Cybercriminals targeting people across US
Posted at 12:17 PM, Oct 12, 2020
and last updated 2020-10-12 12:17:52-04

PALM CITY, Fla. — A retired doctor living Palm City has once again been hit by a scam involving identity theft to take out Small Business Association disaster assistance loans. It's the second time in weeks he's been the target of the scam.

He's not alone, as more stories are emerging across the country.

Contact 5 first reported last month, Dr. Richard Loew and his wife Donna were the victims of a scam targeting SBA loans. Cyber criminals used Donna's personal information to take out an SBA loan for "Donna Farms," a fictitious business the Loews said they never owned.

Now, Loew tells Contact 5 another SBA loan was taken out with their personal information, this time for "Richard Farms."

"Supposedly, there are two farms in the middle of my home somewhere," Loew said in an interview at his Palm City home.

He's not alone.

Dr. Richard Loew, twice victim of federal disaster loan scheme
"Supposedly, there are two farms in the middle of my home somewhere," Dr. Richard Loew says.

As Contact 5 reported in August, Okeechobee resident Patty Sarkar was also a victim of the cyber scheme, with an SBA loan taken out using her information for a business called "Patty Farm." Alan Mittermaier, of Columbus, Ohio, sent Contact 5 a letter from the SBA saying a loan for $18,600 was taken out for "Mittermaier Farm," a business he's never owned.

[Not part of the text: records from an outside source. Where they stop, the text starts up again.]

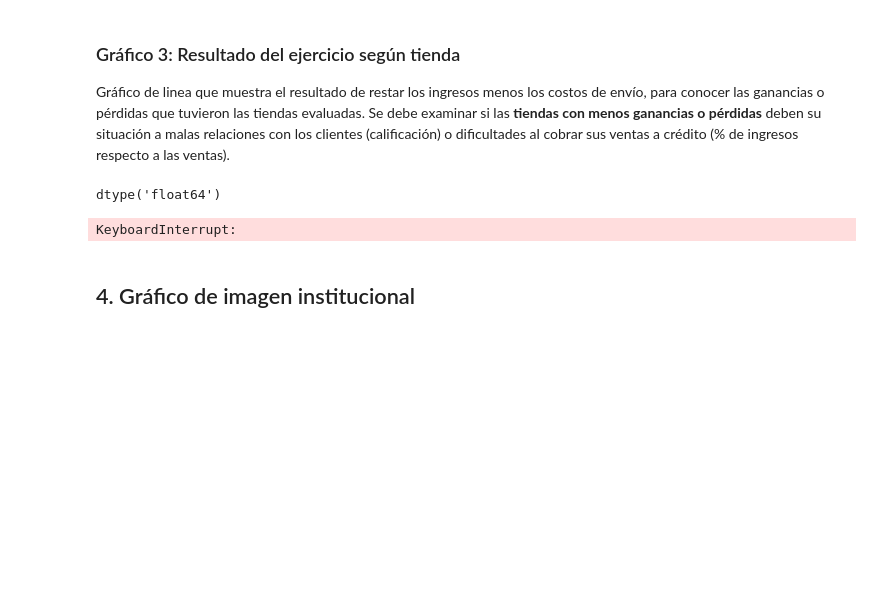
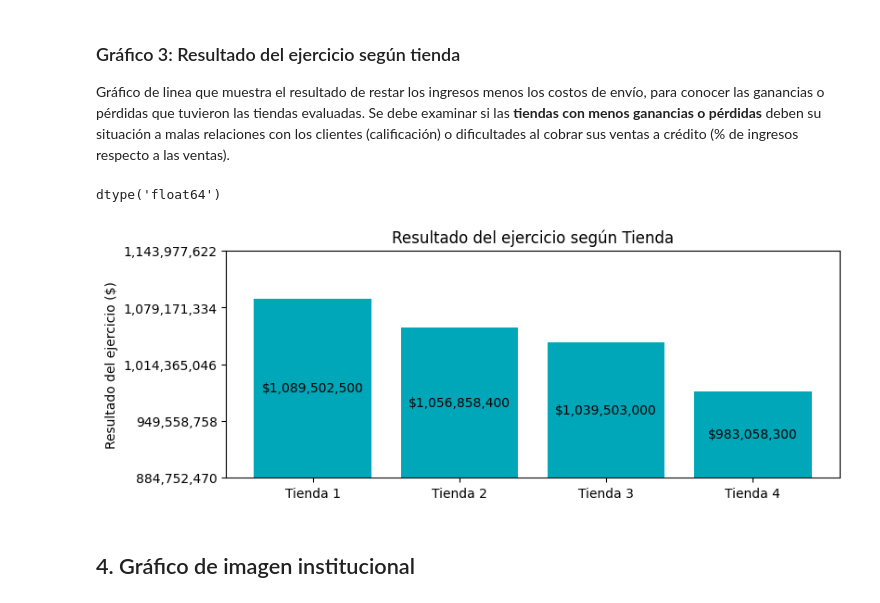
Before and after one commit to JLuceroVasquez/challenge-alura-store, a Jupyter notebook: AluraStoreLatam.ipynb, the cells around one changed output. Drawn from its saved outputs; the diff is of its cells as text; code cells hidden in the pictures; blank space fills up the shorter version.

Commit message:
Se añadió el gráfico de resultado del ejercicio.

```diff
--- a/AluraStoreLatam.ipynb
+++ b/AluraStoreLatam.ipynb
@@ -590,22 +591,22 @@ tiendas_pd_ingresos_cxc["CuentasxCobrar sobre Ventas"] = 100 - tiendas_pd_ingres
 g2_categorias_eje_x = tiendas_pd_ingresos_cxc["Tienda"] #Nombre de las tiendas
 g2_valores_eje_y = tiendas_pd_ingresos_cxc[["Ingresos sobre Ventas","CuentasxCobrar sobre Ventas"]] #Dataframe con las series "Ingresos/Ventas" "CxC/Ventas"
 
-ubicacion_base_barras=[] # Lista que contiene la ubicación en el eje Y de la base de las barras.
+g2_ubicacion_base_barras=[] # Lista que contiene la ubicación en el eje Y de la base de las barras.
 for i in range(0,len(g2_categorias_eje_x),1): # Mediante este ciclo for, se itera tantas veces como tiendas haya.
-    ubicacion_base_barras.append(0) # En cada iteración, se añade cero a la lista "ubicacion_base_barras". Así, todas las barras empiezan donde Y es cero.
+    g2_ubicacion_base_barras.append(0) # En cada iteración, se añade cero a la lista "ubicacion_base_barras". Así, todas las barras empiezan donde Y es cero.
 
 # Se crea una figura y un plano para nuestro gráfico con maplotlib.
 fig, ax = plt.subplots(figsize=(6, 3), layout="constrained")
 
 # Se itera sobre el nombre y contenido de las series del dataframe que contiene los valores mostrados en el eje Y.
 for nombre_serie, serie in g2_valores_eje_y.items():
-    contenedor = ax.bar(g2_categorias_eje_x, serie, width=0.6, label = nombre_serie, bottom=ubicacion_base_barras) # Se configuran las barras del gráfico
+    contenedor_g2 = ax.bar(g2_categorias_eje_x, serie, width=0.6, label = nombre_serie, bottom=g2_ubicacion_base_barras) # Se configuran las barras del gráfico
         # Se indican las categorías del eje X como los nombres de las tiendas.
         # Se añaden como valores del eje Y al contenido de la "serie"  del dataframe "valores_eje_y".
         # Se agrega como etiqueta de las barras al nombre de la serie.
-    ubicacion_base_barras+= serie # Se apilan los valores de las series sobre la base (que es cero inicialmente).
+    g2_ubicacion_base_barras+= serie # Se apilan los valores de las series sobre la base (que es cero inicialmente).
 
-    ax.bar_label(contenedor, fmt="{:.2f}%", label_type="center") # Se configuran las etiquetas en las barras.
+    ax.bar_label(contenedor_g2, fmt="{:.2f}%", label_type="center") # Se configuran las etiquetas en las barras.
         # Se indica el contenedor con todas las barras.
         # Se indica el formato de las etiquetas (dos decimales y con un signo de porcentaje).
         # Se indica la ubicación de las etiquetas en las barras, ene ste caso al centro.
@@ -631,33 +632,56 @@ dtype('float64')
 # %%
 # Generar el dataframe que contenga las series: Tienda y Resultado del ejercicio
 tiendas_pd_resultadoejercicio = tiendas_pd_unificado.groupby("Tienda").agg(
     Ingresos = pd.NamedAgg( column = "Precio", aggfunc = "sum"),
     Costos = pd.NamedAgg( column = "Costo de envío", aggfunc = "sum")
 ).reset_index()
 
 tiendas_pd_resultadoejercicio["Resultado del ejercicio"] = tiendas_pd_resultadoejercicio["Ingresos"] - tiendas_pd_resultadoejercicio["Costos"]
 
 # Establecemos los datos que usaremos en el gráfico: Categorías del eje X, Valores del eje Y
 g3_categorias_eje_x = tiendas_pd_resultadoejercicio["Tienda"]
 g3_valores_eje_y = tiendas_pd_resultadoejercicio["Resultado del ejercicio"]
-g3_limite_eje_y = 2 * g3_valores_eje_y.astype(int).max()
+
+# Establecemos los límites de las barras en el eje Y
+g3_limite_superior_eje_y = int(1.05 * g3_valores_eje_y.max()) # El límite máximo es 1.25 veces el resultado máximo.
+g3_limite_inferior_eje_y = int(0.9 * g3_valores_eje_y.min()) # El límite mínimo es 0.75 veces el resultado mínimo.
+separacion_eje_y = int((g3_limite_superior_eje_y - g3_limite_inferior_eje_y)/4)# Existirán 4 entre los marcadores.
+
+# Establecemos la serie de coordenadas en Y desde donde se graficarán las barras
+g3_ubicacion_base_barras=[] # Todas las barras parten desde la coordenada cero en el eje Y.
+for i in range(0,len(g3_categorias_eje_x),1):
+    g3_ubicacion_base_barras.append(0)
+
 
 # Se crea una figura y un plano para nuestro gráfico con maplotlib.
-fig, ax = plt.subplots(figsize=(6, 3), layout="constrained")
+fig, ax = plt.subplots(figsize=(8, 3), layout="constrained")
 
-# Se agregan los elementos a nuestro plano con el método plot.
-ax.plot(g3_categorias_eje_x, g3_valores_eje_y, marker="o", linewidth=2)
+# Se agregan los elementos a nuestro plano con el método bar.
+contenedor_g3 = ax.bar(g3_categorias_eje_x, g3_valores_eje_y, width=0.8, bottom = g3_ubicacion_base_barras, color = "#00A7B8")
 
-# El eje Y va de cero hasta mil unidades por encima del resultado máximo. Y en su interior, los separadores se fijan cada 500 unidades.
-ax.set(ylim=(0, g3_limite_eje_y), yticks=range(0, g3_limite_eje_y,500))
+# Se agregan, en el centro de las barras, las etiquetas con los montos de la serie "Resultado del ejercicio" en formato de número entero y separando los miles con comas.
+ax.bar_label(contenedor_g3, labels = [f'${int(valor):,}' for valor in g3_valores_eje_y], label_type="center")
+
+# Se establecen los valores máximos y mínimos que se mostraran en el eje Y
+ax.set(ylim=(g3_limite_inferior_eje_y, g3_limite_superior_eje_y), yticks=range(g3_limite_inferior_eje_y, g3_limite_superior_eje_y+1,separacion_eje_y))
+    # En gráficos como el de líneas, por estética, conviene limitar la ubicación de las categorías del eje X. En el siguiente ejemplo, se centran dejando un espacio de 0.5 px a sus costados, y con una separación de 1px entre cada categoría.
+    # xlim=(-0.5, 3.5), xticks=range(0, 4, 1)
+
+# Debido a que los números grandes se expresan orginalmente en notación cientifica, se usa funcformatter para personalizar el texto que se muestra en los marcadores del eje Y.
+ax.ticklabel_format(axis="y",style="plain") # Quitamos la notación científica en los valores del eje Y.
+formatter = FuncFormatter(lambda x,__: f"{int(x):,}") # Definimos una función lambda que a partir de valores de marcadores y su posición, los convierte en enteros con separación de miles por coma.
+ax.yaxis.set_major_formatter(formatter) # Convertimos los valores del eje Y en cadenas de texto según lo definido en la función formatter.
+
+# Se fija el título del eje y.
+ax.set_ylabel("Resultado del ejercicio ($)")
 
 # Se fija el título del gráfico.
 ax.set_title("Resultado del ejercicio según Tienda")
 
 # Se muestra el gráfico
 plt.show()
 # %% [output]
-KeyboardInterrupt:
+[figure, added]
 # %% [markdown]
 ## 4. Gráfico de imagen institucional
 # %% [markdown]
```
Also changed, not shown: parts of 1 cell of this notebook.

Now, Contact 5 has identified additional victims, in Lexington, Kentucky, and Nashville, Tennessee.

Cybersecurity expert Carrie Kerskie saids the SBA's list of eligible businesses for disaster relief loans includes farms.

"So because they are mentioned in there, that might have been something the bad guys were using, thinking it would be easier to go ahead and just get the application approved," Kerskie told Contact 5 in an interview.

Kerskie believes the federal government's haste to get money into the economy during the COVID-19 pandemic made programs an easy target for cyber criminals. She said that's another reason people should consider freezing their credit.

"A credit freeze prevents a new creditor from seeing your credit report," explained Kerskie. "If they can't see a credit report, a financial decision cannot be made. Therefore, an account cannot be opened."

Meanwhile, Loew is frustrated. He still gets monthly reminders from the SBA that he'll have to start paying back the loans next summer.

"The government should be protecting me," Loew told Contact 5.

Loew said he's worked for weeks trying to clear his name and says his credit score has dropped more than one-hundred points.

"You can't get loans for a car or a house," Loew said of his drop in credit score, adding, "or you can't get the interest rates you want."

The Small Business Administration said it wants anyone victimized by this fraud to file a report with their agency. Click here to learn more.

For more information on freezing your credit, click on the links below.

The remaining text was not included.